Gooch said that his struggles against Terry Alderman’s swing in 1989 were the making of him because it taught him to play straighter.
Gooch’s Test record up to and including that series was 73 matches, 4,724 runs, eight hundreds and an average of 36.90. His record after that series was 45 matches, 4,176 runs, 12 hundreds and an average of 51.55.
The best players learn from bad experiences.
Apparently Ravi Bopara is ‘quicker than he looks’. This is a moronic statement that’s often made about a bowler.
‘He skids onto you a bit’ is another. Very rarely does anyone actually mean that the ball is delivered at such a low angle that the ball skids rather than bounces. Mostly people just mean ‘he’s quicker than he looks’.
No-one’s quicker than they look. Everyone’s exactly as quick as they look.
‘He bowls a heavy ball’ is our favourite. This can either mean ‘he’s quicker than he looks’ or it can mean that even though the bowl clearly travels at 70mph, at the exact second it strikes the bat, it accelerates to 80mph and just ‘feels heavier’.

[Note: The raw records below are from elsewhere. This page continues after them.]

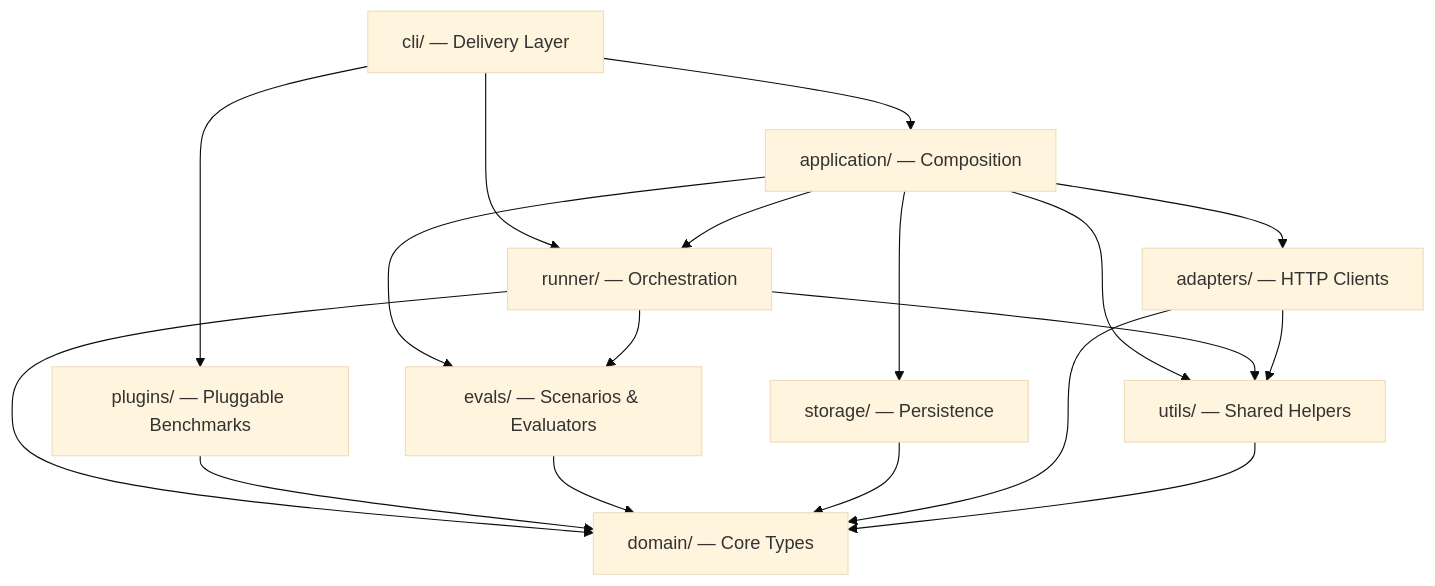
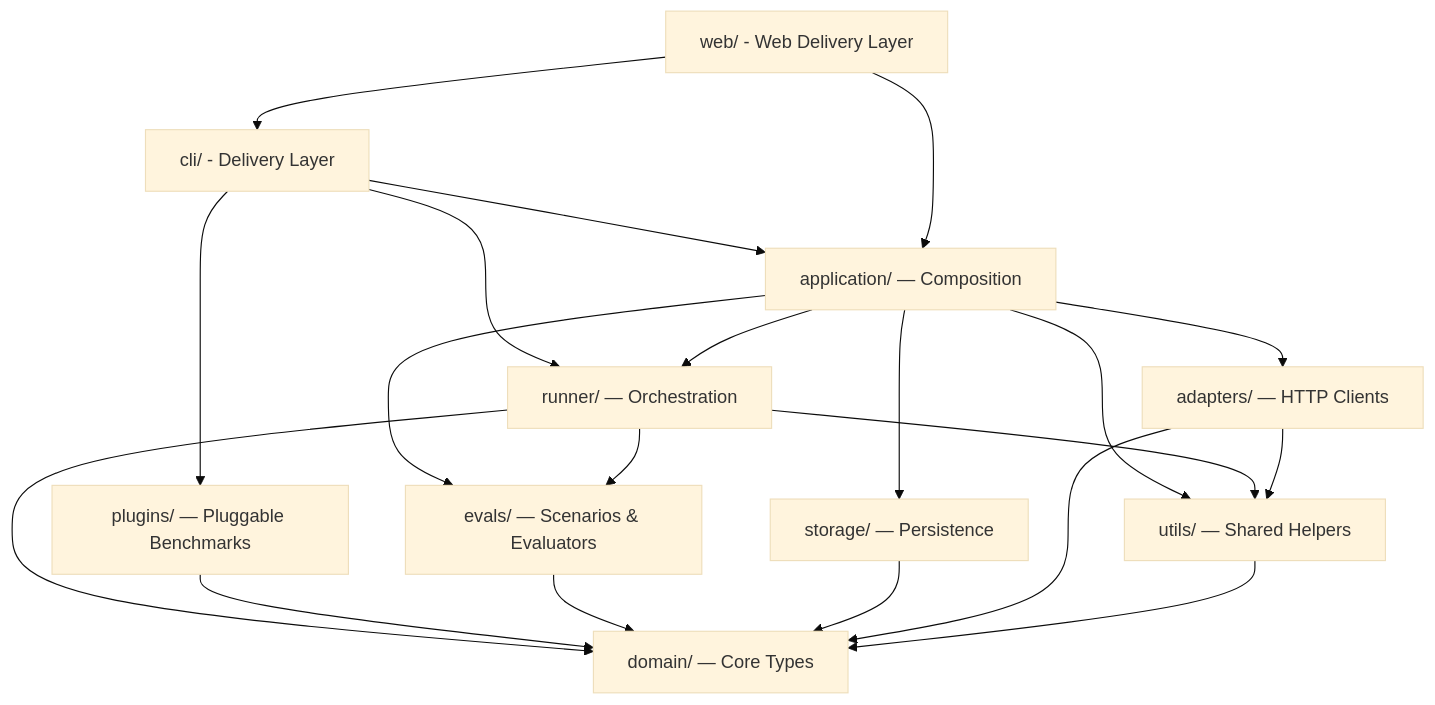
One commit to SeraphimSerapis/tool-eval-bench changed the diagram in docs/architecture.md. Above: the diagram before and after it, drawn with Mermaid (base theme). The commit also changed other lines of this file and 135 other files, not shown here.

````diff
--- a/docs/architecture.md
+++ b/docs/architecture.md
@@ -11,30 +11,33 @@
 ```mermaid
 graph TD
-    CLI["cli/ — Delivery Layer"]
+    CLI["cli/ - Delivery Layer"]
+    Web["web/ - Web Delivery Layer"]
     Application["application/ — Composition"]
     Runner["runner/ — Orchestration"]
     Evals["evals/ — Scenarios & Evaluators"]
     Plugins["plugins/ — Pluggable Benchmarks"]
     Domain["domain/ — Core Types"]
     Storage["storage/ — Persistence"]
     Adapters["adapters/ — HTTP Clients"]
     Utils["utils/ — Shared Helpers"]
 
     CLI --> Application
     CLI --> Runner
     CLI --> Plugins
+    Web --> Application
+    Web --> CLI
     Application --> Runner
     Application --> Storage
     Application --> Adapters
     Application --> Evals
     Application --> Utils
     Runner --> Evals
     Runner --> Domain
     Runner --> Utils
     Plugins --> Domain
     Evals --> Domain
     Storage --> Domain
     Adapters --> Domain
     Adapters --> Utils
     Utils --> Domain
 ```
````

What were you doing when you were 21 or 22? We were mostly not leaving our room for weeks on end and feeling kind of numb inside. Not Stuart Broad and Ravi Bopara. They were exhibiting extraordinary amounts of steel in rescuing a disastrous one-day international run chase in front of thousands and thousands of people.
We’re not sure the scale of their achievement was properly expressed in the highlights. India had been dispatched for just 212. England had just lost the only batsman who’d seemed remotely competent – Paul Collingwood – and had fallen to 114-7. It was only the 24th over. Wickets had been tumbling.
Again and again we’d hoped someone would stick around and again and again batsmen hadn’t. Paul Collingwood had looked likely and now he’d gone. The English supporters in the crowd had given up and were occupying themselves by starting Mexican waves and shouting at the stewards. This was the context of the match.
The crowd were to entertain themselves for quite a bit longer, but we were watching. Stuart Broad and Ravi Bopara went about their business and about an hour later they’d started to win the crowd back over. They faced and conquered every Indian bowler with excellent shots, sensible thinking and some great cheeky-bastard singles.
Slowly, one by one, people said to each other: ‘Listen. Put down the beer snake. Something’s happening here.’
THAT’S the scale of the achievement. Stuart Broad and Ravi Bopara batted so well and rescued what had seemed such a lost cause that drunk England fans, at the end of the day, when they’d been drinking for the longest, actually put down their beer snakes and watched the cricket in near-silence.
That’s some performance.
England v India, fourth one-day international at Old Trafford
India 212 (Yuvraj Singh 71, Sachin Tendulkar 55, Stuart Broad 4-51, James Anderson 3-38)
England 213-7 (Stuart Broad 45 not out, Ravi Bopara 43 not out, Ajit Agarkar 4-60)